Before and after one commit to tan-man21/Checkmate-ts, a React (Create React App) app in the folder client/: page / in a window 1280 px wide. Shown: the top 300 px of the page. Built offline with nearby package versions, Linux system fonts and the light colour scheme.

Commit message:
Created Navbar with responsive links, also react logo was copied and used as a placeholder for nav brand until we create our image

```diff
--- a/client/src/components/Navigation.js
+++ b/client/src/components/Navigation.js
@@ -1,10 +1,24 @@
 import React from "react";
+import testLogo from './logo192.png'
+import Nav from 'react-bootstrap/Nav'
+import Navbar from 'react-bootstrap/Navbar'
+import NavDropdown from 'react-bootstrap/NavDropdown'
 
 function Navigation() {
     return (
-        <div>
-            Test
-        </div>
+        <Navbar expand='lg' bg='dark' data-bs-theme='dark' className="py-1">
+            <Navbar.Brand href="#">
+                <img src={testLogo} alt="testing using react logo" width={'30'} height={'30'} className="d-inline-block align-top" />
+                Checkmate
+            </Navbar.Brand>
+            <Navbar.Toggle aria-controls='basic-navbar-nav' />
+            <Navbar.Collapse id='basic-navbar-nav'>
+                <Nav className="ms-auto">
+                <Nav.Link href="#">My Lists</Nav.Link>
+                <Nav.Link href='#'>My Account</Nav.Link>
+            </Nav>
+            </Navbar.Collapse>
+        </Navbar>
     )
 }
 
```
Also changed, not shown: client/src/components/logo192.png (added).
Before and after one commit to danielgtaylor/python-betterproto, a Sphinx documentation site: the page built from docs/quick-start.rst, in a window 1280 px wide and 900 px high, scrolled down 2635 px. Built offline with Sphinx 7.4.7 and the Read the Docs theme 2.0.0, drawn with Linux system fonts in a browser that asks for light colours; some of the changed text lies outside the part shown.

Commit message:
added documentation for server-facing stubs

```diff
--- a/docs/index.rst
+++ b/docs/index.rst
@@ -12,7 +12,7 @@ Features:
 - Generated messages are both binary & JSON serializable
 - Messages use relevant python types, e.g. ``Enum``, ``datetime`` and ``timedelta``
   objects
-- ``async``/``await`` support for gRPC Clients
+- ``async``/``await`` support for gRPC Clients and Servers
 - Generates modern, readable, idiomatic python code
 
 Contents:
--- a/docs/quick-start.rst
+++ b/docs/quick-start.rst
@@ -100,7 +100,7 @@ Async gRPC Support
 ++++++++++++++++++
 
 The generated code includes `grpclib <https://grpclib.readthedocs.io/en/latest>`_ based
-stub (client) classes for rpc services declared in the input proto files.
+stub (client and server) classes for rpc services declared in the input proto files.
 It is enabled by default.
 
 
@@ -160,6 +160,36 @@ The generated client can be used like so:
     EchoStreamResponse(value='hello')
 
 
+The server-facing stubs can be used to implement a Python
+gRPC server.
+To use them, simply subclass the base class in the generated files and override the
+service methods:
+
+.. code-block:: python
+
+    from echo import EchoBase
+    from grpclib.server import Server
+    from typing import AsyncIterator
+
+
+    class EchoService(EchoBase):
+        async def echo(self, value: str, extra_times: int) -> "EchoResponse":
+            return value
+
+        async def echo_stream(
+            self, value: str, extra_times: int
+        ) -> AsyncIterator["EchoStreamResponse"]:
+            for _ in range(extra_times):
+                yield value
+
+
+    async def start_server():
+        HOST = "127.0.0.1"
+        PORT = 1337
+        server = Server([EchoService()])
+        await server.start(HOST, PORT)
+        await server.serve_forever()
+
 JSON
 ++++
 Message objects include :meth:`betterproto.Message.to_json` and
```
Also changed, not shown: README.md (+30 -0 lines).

______

- _How to complete this task_: Extract every record and return it verbatim.

- _Finished task_:
Before and after one commit to tan-man21/Checkmate-ts, a React (Create React App) app in the folder client/: page / in a window 1280 px wide. Shown: the top 300 px of the page. Built offline with nearby package versions, Linux system fonts and the light colour scheme.

Commit message:
Created Navbar with responsive links, also react logo was copied and used as a placeholder for nav brand until we create our image

```diff
--- a/client/src/components/Navigation.js
+++ b/client/src/components/Navigation.js
@@ -1,10 +1,24 @@
 import React from "react";
+import testLogo from './logo192.png'
+import Nav from 'react-bootstrap/Nav'
+import Navbar from 'react-bootstrap/Navbar'
+import NavDropdown from 'react-bootstrap/NavDropdown'
 
 function Navigation() {
     return (
-        <div>
-            Test
-        </div>
+        <Navbar expand='lg' bg='dark' data-bs-theme='dark' className="py-1">
+            <Navbar.Brand href="#">
+                <img src={testLogo} alt="testing using react logo" width={'30'} height={'30'} className="d-inline-block align-top" />
+                Checkmate
+            </Navbar.Brand>
+            <Navbar.Toggle aria-controls='basic-navbar-nav' />
+            <Navbar.Collapse id='basic-navbar-nav'>
+                <Nav className="ms-auto">
+                <Nav.Link href="#">My Lists</Nav.Link>
+                <Nav.Link href='#'>My Account</Nav.Link>
+            </Nav>
+            </Navbar.Collapse>
+        </Navbar>
     )
 }
 
```
Also changed, not shown: client/src/components/logo192.png (added).
Before and after one commit to danielgtaylor/python-betterproto, a Sphinx documentation site: the page built from docs/quick-start.rst, in a window 1280 px wide and 900 px high, scrolled down 2635 px. Built offline with Sphinx 7.4.7 and the Read the Docs theme 2.0.0, drawn with Linux system fonts in a browser that asks for light colours; some of the changed text lies outside the part shown.

Commit message:
added documentation for server-facing stubs

```diff
--- a/docs/index.rst
+++ b/docs/index.rst
@@ -12,7 +12,7 @@ Features:
 - Generated messages are both binary & JSON serializable
 - Messages use relevant python types, e.g. ``Enum``, ``datetime`` and ``timedelta``
   objects
-- ``async``/``await`` support for gRPC Clients
+- ``async``/``await`` support for gRPC Clients and Servers
 - Generates modern, readable, idiomatic python code
 
 Contents:
--- a/docs/quick-start.rst
+++ b/docs/quick-start.rst
@@ -100,7 +100,7 @@ Async gRPC Support
 ++++++++++++++++++
 
 The generated code includes `grpclib <https://grpclib.readthedocs.io/en/latest>`_ based
-stub (client) classes for rpc services declared in the input proto files.
+stub (client and server) classes for rpc services declared in the input proto files.
 It is enabled by default.
 
 
@@ -160,6 +160,36 @@ The generated client can be used like so:
     EchoStreamResponse(value='hello')
 
 
+The server-facing stubs can be used to implement a Python
+gRPC server.
+To use them, simply subclass the base class in the generated files and override the
+service methods:
+
+.. code-block:: python
+
+    from echo import EchoBase
+    from grpclib.server import Server
+    from typing import AsyncIterator
+
+
+    class EchoService(EchoBase):
+        async def echo(self, value: str, extra_times: int) -> "EchoResponse":
+            return value
+
+        async def echo_stream(
+            self, value: str, extra_times: int
+        ) -> AsyncIterator["EchoStreamResponse"]:
+            for _ in range(extra_times):
+                yield value
+
+
+    async def start_server():
+        HOST = "127.0.0.1"
+        PORT = 1337
+        server = Server([EchoService()])
+        await server.start(HOST, PORT)
+        await server.serve_forever()
+
 JSON
 ++++
 Message objects include :meth:`betterproto.Message.to_json` and
```
Also changed, not shown: README.md (+30 -0 lines).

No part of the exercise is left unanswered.